Exercise objective =>
Every entry should be returned unchanged, with the pictures omitted.

Collected data =>
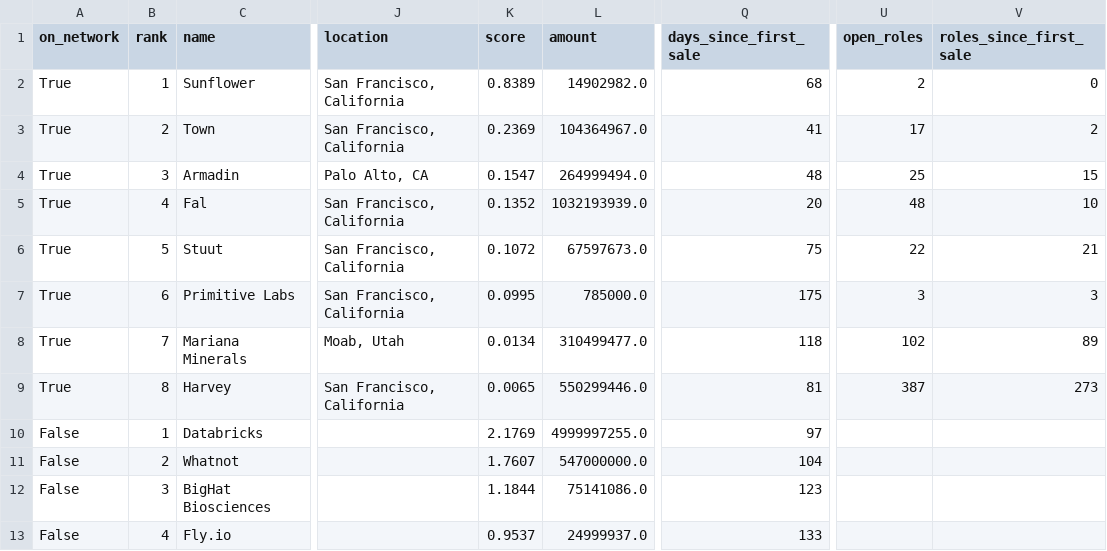
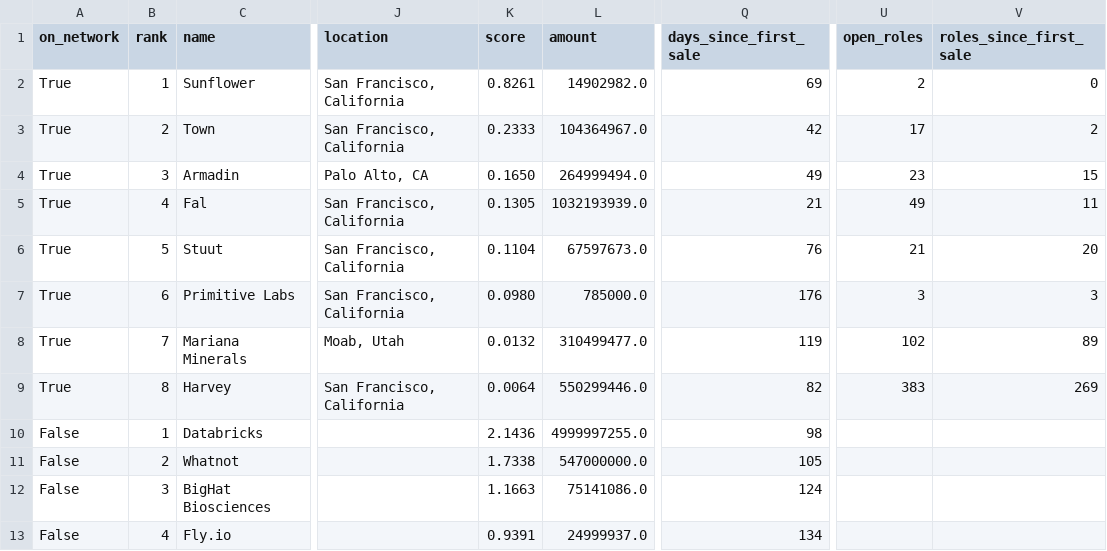
Before and after one commit to nickadesina/justraised, a CSV file: public/api/just-raised.csv, drawn as a sheet; only a part is shown, gaps mark what is left out; the diff names each change by its address in the sheet, - before the commit and + after, or states it on an @@ line.

```diff
--- a/public/api/just-raised.csv
+++ b/public/api/just-raised.csv
-K2 (score): 0.8389
+K2 (score): 0.8261
-Q2 (days_since_first_sale): 68
+Q2 (days_since_first_sale): 69
-K3 (score): 0.2369
+K3 (score): 0.2333
-Q3 (days_since_first_sale): 41
+Q3 (days_since_first_sale): 42
-K4 (score): 0.1547
+K4 (score): 0.1650
-Q4 (days_since_first_sale): 48
+Q4 (days_since_first_sale): 49
-U4 (open_roles): 25
+U4 (open_roles): 23
-K5 (score): 0.1352
+K5 (score): 0.1305
-Q5 (days_since_first_sale): 20
+Q5 (days_since_first_sale): 21
-U5 (open_roles): 48
+U5 (open_roles): 49
-V5 (roles_since_first_sale): 10
+V5 (roles_since_first_sale): 11
-K6 (score): 0.1072
+K6 (score): 0.1104
-Q6 (days_since_first_sale): 75
+Q6 (days_since_first_sale): 76
-U6 (open_roles): 22
+U6 (open_roles): 21
-V6 (roles_since_first_sale): 21
+V6 (roles_since_first_sale): 20
-K7 (score): 0.0995
+K7 (score): 0.0980
-Q7 (days_since_first_sale): 175
+Q7 (days_since_first_sale): 176
-K8 (score): 0.0134
+K8 (score): 0.0132
-Q8 (days_since_first_sale): 118
+Q8 (days_since_first_sale): 119
-K9 (score): 0.0065
+K9 (score): 0.0064
-Q9 (days_since_first_sale): 81
+Q9 (days_since_first_sale): 82
-U9 (open_roles): 387
+U9 (open_roles): 383
-V9 (roles_since_first_sale): 273
+V9 (roles_since_first_sale): 269
-K10 (score): 2.1769
+K10 (score): 2.1436
-Q10 (days_since_first_sale): 97
+Q10 (days_since_first_sale): 98
-K11 (score): 1.7607
+K11 (score): 1.7338
-Q11 (days_since_first_sale): 104
+Q11 (days_since_first_sale): 105
-K12 (score): 1.1844
+K12 (score): 1.1663
-Q12 (days_since_first_sale): 123
+Q12 (days_since_first_sale): 124
-K13 (score): 0.9537
+K13 (score): 0.9391
-Q13 (days_since_first_sale): 133
+Q13 (days_since_first_sale): 134
```
Also changed, not shown: public/api/just-raised-spvs.csv, review/low.csv, 9 other files.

Written answer =>
Before and after one commit to nickadesina/justraised, a CSV file: public/api/just-raised.csv, drawn as a sheet; only a part is shown, gaps mark what is left out; the diff names each change by its address in the sheet, - before the commit and + after, or states it on an @@ line.

```diff
--- a/public/api/just-raised.csv
+++ b/public/api/just-raised.csv
-K2 (score): 0.8389
+K2 (score): 0.8261
-Q2 (days_since_first_sale): 68
+Q2 (days_since_first_sale): 69
-K3 (score): 0.2369
+K3 (score): 0.2333
-Q3 (days_since_first_sale): 41
+Q3 (days_since_first_sale): 42
-K4 (score): 0.1547
+K4 (score): 0.1650
-Q4 (days_since_first_sale): 48
+Q4 (days_since_first_sale): 49
-U4 (open_roles): 25
+U4 (open_roles): 23
-K5 (score): 0.1352
+K5 (score): 0.1305
-Q5 (days_since_first_sale): 20
+Q5 (days_since_first_sale): 21
-U5 (open_roles): 48
+U5 (open_roles): 49
-V5 (roles_since_first_sale): 10
+V5 (roles_since_first_sale): 11
-K6 (score): 0.1072
+K6 (score): 0.1104
-Q6 (days_since_first_sale): 75
+Q6 (days_since_first_sale): 76
-U6 (open_roles): 22
+U6 (open_roles): 21
-V6 (roles_since_first_sale): 21
+V6 (roles_since_first_sale): 20
-K7 (score): 0.0995
+K7 (score): 0.0980
-Q7 (days_since_first_sale): 175
+Q7 (days_since_first_sale): 176
-K8 (score): 0.0134
+K8 (score): 0.0132
-Q8 (days_since_first_sale): 118
+Q8 (days_since_first_sale): 119
-K9 (score): 0.0065
+K9 (score): 0.0064
-Q9 (days_since_first_sale): 81
+Q9 (days_since_first_sale): 82
-U9 (open_roles): 387
+U9 (open_roles): 383
-V9 (roles_since_first_sale): 273
+V9 (roles_since_first_sale): 269
-K10 (score): 2.1769
+K10 (score): 2.1436
-Q10 (days_since_first_sale): 97
+Q10 (days_since_first_sale): 98
-K11 (score): 1.7607
+K11 (score): 1.7338
-Q11 (days_since_first_sale): 104
+Q11 (days_since_first_sale): 105
-K12 (score): 1.1844
+K12 (score): 1.1663
-Q12 (days_since_first_sale): 123
+Q12 (days_since_first_sale): 124
-K13 (score): 0.9537
+K13 (score): 0.9391
-Q13 (days_since_first_sale): 133
+Q13 (days_since_first_sale): 134
```
Also changed, not shown: public/api/just-raised-spvs.csv, review/low.csv, 9 other files.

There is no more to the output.